- This section draws upon Carmelo Mesa-Lago (January 1994), José Alonso (May 1994), as well as on materials provided by José Alonso and Jorge Pérez-López. ↩
- Resolution No.153/93 of the Banco Nacional de Cuba of June1, 1993. ↩
- C. Mesa-Lago, op. cit., Table2. ↩
- See José Alonso, op. cit. ↩
- This section draws on Calvo and Végh (June 1992) and in the other papers published in the June 1992 issue of the Revista de Análisis Económico, as well as on Brand (1993). ↩
- See Ramírez-Rojas (1985), El-Erian (1988), Rojas-Suárez (1992), and Clements and Schwartz (1993). ↩
- See Savastano (1992) pp. 31-39 for a comparative discussion of the currency substitution experience of these four countries. ↩
- As acknowledged by Savastano, this is not a comprehensive measure of currency substitution because it does not take into account foreign bills in circulation in the country or foreign exchange deposits of residents held abroad. ↩
- See Brand (1993), Chapter VI. ↩
- Sahay and Végh (1994). ↩
- This section draws on Calvo and Végh (1992), Brand (1994), and notes of Marcelo Figuerola from an in-house seminar at the Western Hemisphere Department of the IMF. ↩
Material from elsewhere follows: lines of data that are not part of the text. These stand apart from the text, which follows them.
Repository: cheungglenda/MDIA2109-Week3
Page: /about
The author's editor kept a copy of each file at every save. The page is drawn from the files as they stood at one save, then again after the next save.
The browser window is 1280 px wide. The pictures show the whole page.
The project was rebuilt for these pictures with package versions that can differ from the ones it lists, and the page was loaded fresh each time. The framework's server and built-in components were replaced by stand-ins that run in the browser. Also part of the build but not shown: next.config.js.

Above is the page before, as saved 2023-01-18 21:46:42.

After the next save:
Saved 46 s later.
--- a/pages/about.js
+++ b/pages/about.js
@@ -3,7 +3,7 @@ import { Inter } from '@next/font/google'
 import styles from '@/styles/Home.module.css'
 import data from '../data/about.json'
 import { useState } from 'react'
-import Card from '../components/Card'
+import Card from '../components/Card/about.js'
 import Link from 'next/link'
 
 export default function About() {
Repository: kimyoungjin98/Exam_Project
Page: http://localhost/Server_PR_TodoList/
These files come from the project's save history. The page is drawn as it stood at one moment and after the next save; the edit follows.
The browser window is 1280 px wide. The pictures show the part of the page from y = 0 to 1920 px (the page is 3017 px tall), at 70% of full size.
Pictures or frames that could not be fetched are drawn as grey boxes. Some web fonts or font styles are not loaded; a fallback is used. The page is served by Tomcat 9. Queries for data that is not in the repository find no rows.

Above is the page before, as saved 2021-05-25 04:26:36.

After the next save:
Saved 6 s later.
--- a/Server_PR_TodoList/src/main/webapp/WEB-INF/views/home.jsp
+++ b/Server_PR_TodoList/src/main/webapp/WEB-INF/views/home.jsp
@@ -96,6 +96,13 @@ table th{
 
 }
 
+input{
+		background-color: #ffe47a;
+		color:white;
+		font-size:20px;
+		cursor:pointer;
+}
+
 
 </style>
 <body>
- See Savastano (1992) for an analysis of how dollarization affects the governments’ proceeds from the inflation tax ↩